▶ **WHAT YOU HAVE TO DO**
The full text of the records below, minus any pictures, should be given back word for word.

▶ **SOURCE DATA**
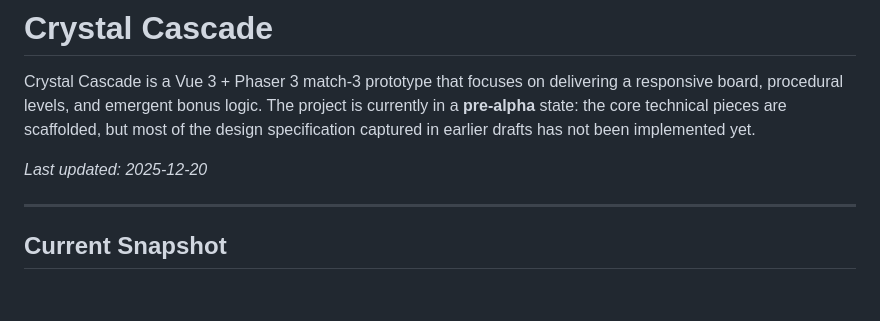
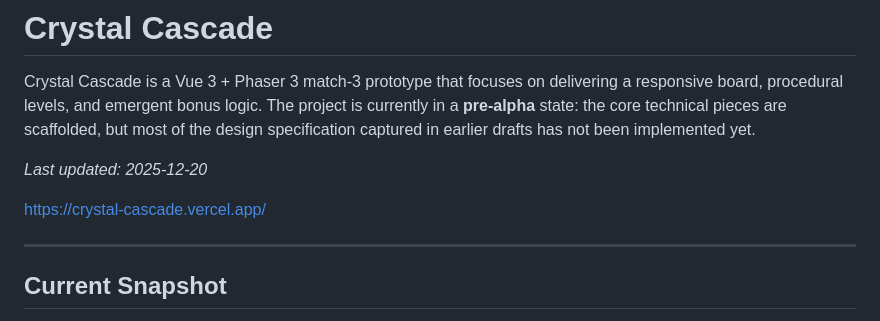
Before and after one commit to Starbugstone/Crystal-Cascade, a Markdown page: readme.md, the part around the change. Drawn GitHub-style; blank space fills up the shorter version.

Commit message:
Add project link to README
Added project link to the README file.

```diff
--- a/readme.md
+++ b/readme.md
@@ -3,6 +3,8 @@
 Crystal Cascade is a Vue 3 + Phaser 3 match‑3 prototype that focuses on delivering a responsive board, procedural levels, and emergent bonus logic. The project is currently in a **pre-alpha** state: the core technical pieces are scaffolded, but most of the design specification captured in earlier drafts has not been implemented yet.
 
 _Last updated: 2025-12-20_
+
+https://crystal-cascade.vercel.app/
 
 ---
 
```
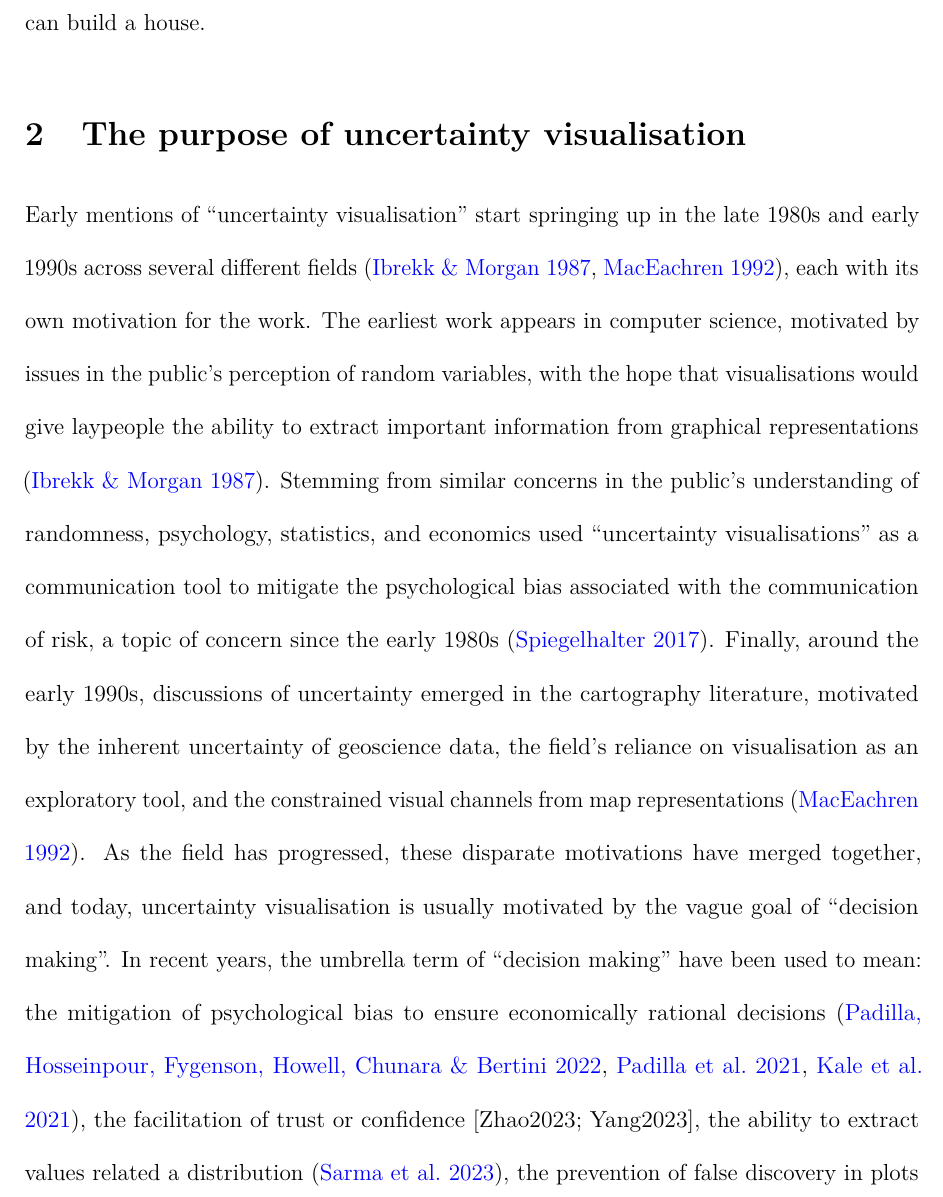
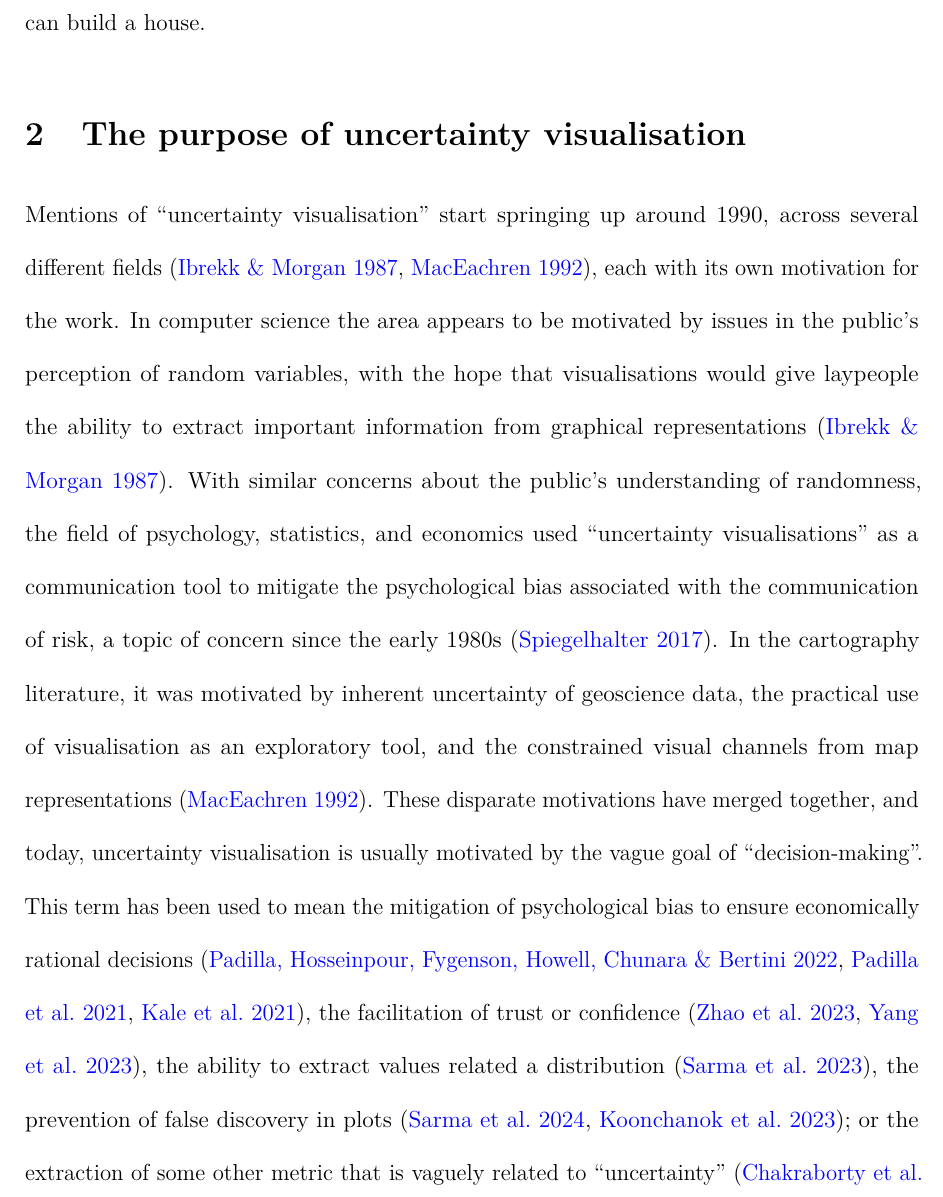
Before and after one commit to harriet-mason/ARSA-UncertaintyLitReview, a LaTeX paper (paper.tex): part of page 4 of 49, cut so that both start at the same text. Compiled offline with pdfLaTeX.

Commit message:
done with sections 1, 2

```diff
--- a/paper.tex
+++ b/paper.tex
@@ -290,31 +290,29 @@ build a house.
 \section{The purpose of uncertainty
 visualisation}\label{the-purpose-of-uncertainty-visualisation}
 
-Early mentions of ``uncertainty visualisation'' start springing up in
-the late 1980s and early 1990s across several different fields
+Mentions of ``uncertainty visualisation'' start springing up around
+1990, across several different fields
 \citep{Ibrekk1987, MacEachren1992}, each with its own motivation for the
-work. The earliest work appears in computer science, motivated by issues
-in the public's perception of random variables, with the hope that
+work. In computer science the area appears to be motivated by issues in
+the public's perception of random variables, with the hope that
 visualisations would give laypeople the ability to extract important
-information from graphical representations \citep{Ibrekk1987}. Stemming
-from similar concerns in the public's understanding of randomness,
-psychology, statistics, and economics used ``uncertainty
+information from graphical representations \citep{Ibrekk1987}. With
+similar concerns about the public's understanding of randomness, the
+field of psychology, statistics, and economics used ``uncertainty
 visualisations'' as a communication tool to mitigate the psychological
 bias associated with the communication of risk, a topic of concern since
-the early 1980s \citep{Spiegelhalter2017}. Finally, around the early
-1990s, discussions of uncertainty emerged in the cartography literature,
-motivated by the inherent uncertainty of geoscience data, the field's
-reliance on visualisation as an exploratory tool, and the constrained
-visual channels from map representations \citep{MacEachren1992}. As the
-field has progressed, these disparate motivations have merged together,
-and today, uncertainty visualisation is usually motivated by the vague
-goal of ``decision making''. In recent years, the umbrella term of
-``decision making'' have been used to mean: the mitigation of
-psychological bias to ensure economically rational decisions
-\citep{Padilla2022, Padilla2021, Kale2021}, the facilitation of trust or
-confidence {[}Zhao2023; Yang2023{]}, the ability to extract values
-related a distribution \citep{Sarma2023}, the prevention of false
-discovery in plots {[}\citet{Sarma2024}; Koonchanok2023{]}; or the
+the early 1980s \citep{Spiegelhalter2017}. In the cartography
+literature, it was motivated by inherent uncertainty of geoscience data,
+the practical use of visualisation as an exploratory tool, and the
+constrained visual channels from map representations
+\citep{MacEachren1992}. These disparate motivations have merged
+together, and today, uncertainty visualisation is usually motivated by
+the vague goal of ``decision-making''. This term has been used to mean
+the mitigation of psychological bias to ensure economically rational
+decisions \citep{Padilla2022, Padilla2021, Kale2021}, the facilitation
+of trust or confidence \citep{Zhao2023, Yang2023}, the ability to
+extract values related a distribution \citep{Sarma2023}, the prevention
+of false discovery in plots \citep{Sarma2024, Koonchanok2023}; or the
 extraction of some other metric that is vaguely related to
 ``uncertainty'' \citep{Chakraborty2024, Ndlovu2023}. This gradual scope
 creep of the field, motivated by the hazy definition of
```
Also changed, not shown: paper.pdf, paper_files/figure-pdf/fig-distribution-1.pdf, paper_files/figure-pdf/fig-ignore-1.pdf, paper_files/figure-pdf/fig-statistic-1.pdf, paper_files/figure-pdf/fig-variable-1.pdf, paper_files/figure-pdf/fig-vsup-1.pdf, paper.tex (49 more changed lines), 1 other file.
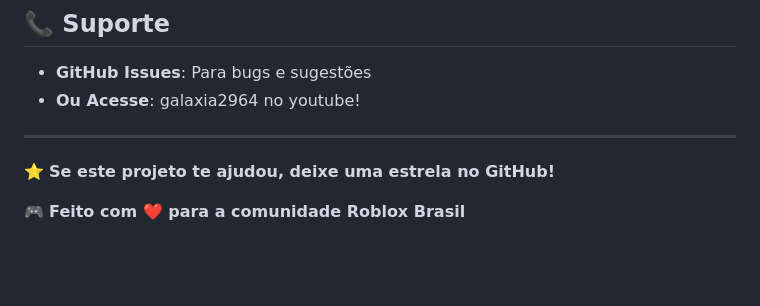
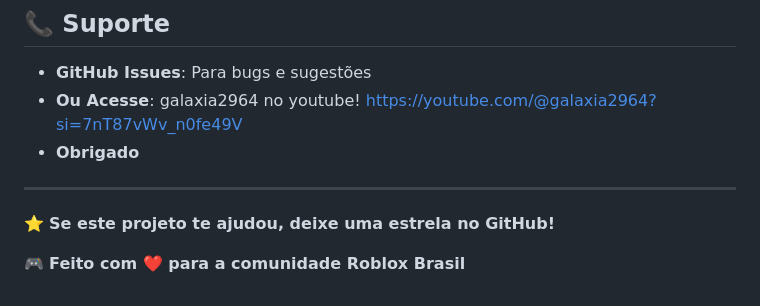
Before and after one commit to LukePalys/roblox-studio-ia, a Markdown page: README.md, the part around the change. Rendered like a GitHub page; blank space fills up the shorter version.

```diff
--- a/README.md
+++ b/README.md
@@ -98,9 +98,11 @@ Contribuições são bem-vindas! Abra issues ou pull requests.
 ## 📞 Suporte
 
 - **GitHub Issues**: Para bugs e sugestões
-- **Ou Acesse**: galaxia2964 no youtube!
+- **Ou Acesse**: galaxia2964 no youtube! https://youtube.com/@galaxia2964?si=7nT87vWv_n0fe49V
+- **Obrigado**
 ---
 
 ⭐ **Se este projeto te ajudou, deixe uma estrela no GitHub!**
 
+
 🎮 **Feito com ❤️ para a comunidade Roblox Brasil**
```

▶ **SOLUTION TO THIS TASK**
Before and after one commit to Starbugstone/Crystal-Cascade, a Markdown page: readme.md, the part around the change. Drawn GitHub-style; blank space fills up the shorter version.

Commit message:
Add project link to README
Added project link to the README file.

```diff
--- a/readme.md
+++ b/readme.md
@@ -3,6 +3,8 @@
 Crystal Cascade is a Vue 3 + Phaser 3 match‑3 prototype that focuses on delivering a responsive board, procedural levels, and emergent bonus logic. The project is currently in a **pre-alpha** state: the core technical pieces are scaffolded, but most of the design specification captured in earlier drafts has not been implemented yet.
 
 _Last updated: 2025-12-20_
+
+https://crystal-cascade.vercel.app/
 
 ---
 
```
Before and after one commit to harriet-mason/ARSA-UncertaintyLitReview, a LaTeX paper (paper.tex): part of page 4 of 49, cut so that both start at the same text. Compiled offline with pdfLaTeX.

Commit message:
done with sections 1, 2

```diff
--- a/paper.tex
+++ b/paper.tex
@@ -290,31 +290,29 @@ build a house.
 \section{The purpose of uncertainty
 visualisation}\label{the-purpose-of-uncertainty-visualisation}
 
-Early mentions of ``uncertainty visualisation'' start springing up in
-the late 1980s and early 1990s across several different fields
+Mentions of ``uncertainty visualisation'' start springing up around
+1990, across several different fields
 \citep{Ibrekk1987, MacEachren1992}, each with its own motivation for the
-work. The earliest work appears in computer science, motivated by issues
-in the public's perception of random variables, with the hope that
+work. In computer science the area appears to be motivated by issues in
+the public's perception of random variables, with the hope that
 visualisations would give laypeople the ability to extract important
-information from graphical representations \citep{Ibrekk1987}. Stemming
-from similar concerns in the public's understanding of randomness,
-psychology, statistics, and economics used ``uncertainty
+information from graphical representations \citep{Ibrekk1987}. With
+similar concerns about the public's understanding of randomness, the
+field of psychology, statistics, and economics used ``uncertainty
 visualisations'' as a communication tool to mitigate the psychological
 bias associated with the communication of risk, a topic of concern since
-the early 1980s \citep{Spiegelhalter2017}. Finally, around the early
-1990s, discussions of uncertainty emerged in the cartography literature,
-motivated by the inherent uncertainty of geoscience data, the field's
-reliance on visualisation as an exploratory tool, and the constrained
-visual channels from map representations \citep{MacEachren1992}. As the
-field has progressed, these disparate motivations have merged together,
-and today, uncertainty visualisation is usually motivated by the vague
-goal of ``decision making''. In recent years, the umbrella term of
-``decision making'' have been used to mean: the mitigation of
-psychological bias to ensure economically rational decisions
-\citep{Padilla2022, Padilla2021, Kale2021}, the facilitation of trust or
-confidence {[}Zhao2023; Yang2023{]}, the ability to extract values
-related a distribution \citep{Sarma2023}, the prevention of false
-discovery in plots {[}\citet{Sarma2024}; Koonchanok2023{]}; or the
+the early 1980s \citep{Spiegelhalter2017}. In the cartography
+literature, it was motivated by inherent uncertainty of geoscience data,
+the practical use of visualisation as an exploratory tool, and the
+constrained visual channels from map representations
+\citep{MacEachren1992}. These disparate motivations have merged
+together, and today, uncertainty visualisation is usually motivated by
+the vague goal of ``decision-making''. This term has been used to mean
+the mitigation of psychological bias to ensure economically rational
+decisions \citep{Padilla2022, Padilla2021, Kale2021}, the facilitation
+of trust or confidence \citep{Zhao2023, Yang2023}, the ability to
+extract values related a distribution \citep{Sarma2023}, the prevention
+of false discovery in plots \citep{Sarma2024, Koonchanok2023}; or the
 extraction of some other metric that is vaguely related to
 ``uncertainty'' \citep{Chakraborty2024, Ndlovu2023}. This gradual scope
 creep of the field, motivated by the hazy definition of
```
Also changed, not shown: paper.pdf, paper_files/figure-pdf/fig-distribution-1.pdf, paper_files/figure-pdf/fig-ignore-1.pdf, paper_files/figure-pdf/fig-statistic-1.pdf, paper_files/figure-pdf/fig-variable-1.pdf, paper_files/figure-pdf/fig-vsup-1.pdf, paper.tex (49 more changed lines), 1 other file.
Before and after one commit to LukePalys/roblox-studio-ia, a Markdown page: README.md, the part around the change. Rendered like a GitHub page; blank space fills up the shorter version.

```diff
--- a/README.md
+++ b/README.md
@@ -98,9 +98,11 @@ Contribuições são bem-vindas! Abra issues ou pull requests.
 ## 📞 Suporte
 
 - **GitHub Issues**: Para bugs e sugestões
-- **Ou Acesse**: galaxia2964 no youtube!
+- **Ou Acesse**: galaxia2964 no youtube! https://youtube.com/@galaxia2964?si=7nT87vWv_n0fe49V
+- **Obrigado**
 ---
 
 ⭐ **Se este projeto te ajudou, deixe uma estrela no GitHub!**
 
+
 🎮 **Feito com ❤️ para a comunidade Roblox Brasil**
```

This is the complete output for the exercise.